APC says Madrona Phase 2 meets permit guidelines
The development permit application for Phase 2 of the Madrona Marketplace meets all the required guidelines, according to the members of the Advisory Planning Commission.
However, members of the APC were not in agreement on recommending the Local Trust Committee approve the application. They cited certain items (such as the landscaping and open space provisions) they would like to see changed in the development proposal.
The APC met last Monday night after being asked by Island Trustees Sheila Malcolmson and Gisele Rudischer if the application met the guidelines for the Village Commercial Development Permit Area.

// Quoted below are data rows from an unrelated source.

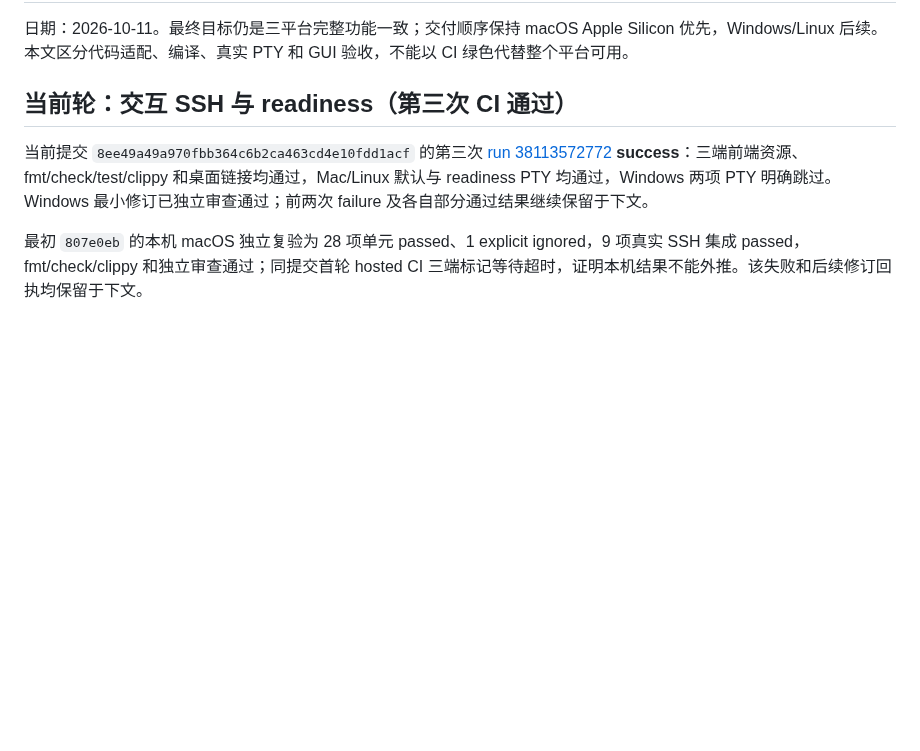
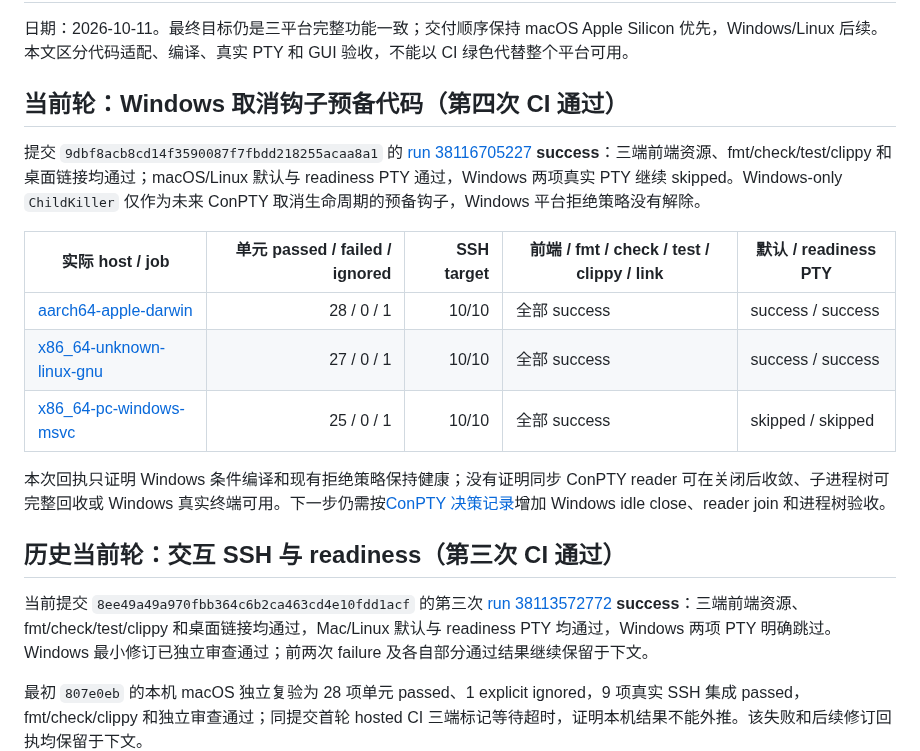
Before and after one commit to mofyer/new-windterm, a Markdown page: docs/p0/CROSS_PLATFORM_VALIDATION.zh-CN.md, the part around the change. Drawn GitHub-style; blank space fills up the shorter version.

Commit message:
docs: record Windows cancellation hook CI

```diff
--- a/docs/p0/CROSS_PLATFORM_VALIDATION.zh-CN.md
+++ b/docs/p0/CROSS_PLATFORM_VALIDATION.zh-CN.md
@@ -2,7 +2,19 @@
 
 日期：2026-10-11。最终目标仍是三平台完整功能一致；交付顺序保持 macOS Apple Silicon 优先，Windows/Linux 后续。本文区分代码适配、编译、真实 PTY 和 GUI 验收，不能以 CI 绿色代替整个平台可用。
 
-## 当前轮：交互 SSH 与 readiness（第三次 CI 通过）
+## 当前轮：Windows 取消钩子预备代码（第四次 CI 通过）
+
+提交 `9dbf8acb8cd14f3590087f7fbdd218255acaa8a1` 的 [run 38116705227](https://github.com/mofyer/new-windterm/actions/runs/38116705227) **success**：三端前端资源、fmt/check/test/clippy 和桌面链接均通过；macOS/Linux 默认与 readiness PTY 通过，Windows 两项真实 PTY 继续 skipped。Windows-only `ChildKiller` 仅作为未来 ConPTY 取消生命周期的预备钩子，Windows 平台拒绝策略没有解除。
+
+| 实际 host / job | 单元 passed / failed / ignored | SSH target | 前端 / fmt / check / test / clippy / link | 默认 / readiness PTY |
+| --- | ---: | ---: | --- | --- |
+| [aarch64-apple-darwin](https://github.com/mofyer/new-windterm/actions/runs/38116705227/job/114402901901) | 28 / 0 / 1 | 10/10 | 全部 success | success / success |
+| [x86_64-unknown-linux-gnu](https://github.com/mofyer/new-windterm/actions/runs/38116705227/job/114402901871) | 27 / 0 / 1 | 10/10 | 全部 success | success / success |
+| [x86_64-pc-windows-msvc](https://github.com/mofyer/new-windterm/actions/runs/38116705227/job/114402901784) | 25 / 0 / 1 | 10/10 | 全部 success | skipped / skipped |
+
+本次回执只证明 Windows 条件编译和现有拒绝策略保持健康；没有证明同步 ConPTY reader 可在关闭后收敛、子进程树可完整回收或 Windows 真实终端可用。下一步仍需按[ConPTY 决策记录](WINDOWS_CONPTY_ADR.zh-CN.md)增加 Windows idle close、reader join 和进程树验收。
+
+## 历史当前轮：交互 SSH 与 readiness（第三次 CI 通过）
 
 当前提交 `8ee49a49a970fbb364c6b2ca463cd4e10fdd1acf` 的第三次 [run 38113572772](https://github.com/mofyer/new-windterm/actions/runs/38113572772) **success**：三端前端资源、fmt/check/test/clippy 和桌面链接均通过，Mac/Linux 默认与 readiness PTY 均通过，Windows 两项 PTY 明确跳过。Windows 最小修订已独立审查通过；前两次 failure 及各自部分通过结果继续保留于下文。
 
```
Also changed, not shown: docs/p0/RESULTS.zh-CN.md (+1 -1 lines).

The APC members focused on the swatch of green space, which, due to setback requirements, will run between the building proposed and North Road. APC members said they would like that space to have benches and ways for the public to stop and enjoy the space, not just walk through it.
Applicants Chris Hock and Lana Pearson said their original plan included benches in the setback area, which when completed will measure 25 feet wide by 400 feet long (10,000 square feet, the same square footage of the building being proposed).
Because the area is a setback, under current zoning rules, benches are not permitted in the area.
Regional Planning Manager Chris Jackson said the bench issue could be solved by the applicant asking for a zoning variance. Such an application could be made in conjunction with the development permit area, or after the development is completed.
APC members said they would like to see the trustees work with the applicant to find a way to establish public seating in the setback area, as well as other green spaces planned for the development.
The applicants were also asked if they had completed the cleanup of the soil on the property, which had previously been the site of a gas station with underground storage tanks.
Chris explained he and Lana had been working for the last two years on remediation of the site and the process was 90 per cent complete, the 10 per cent remaining being the paperwork to declare the site clean.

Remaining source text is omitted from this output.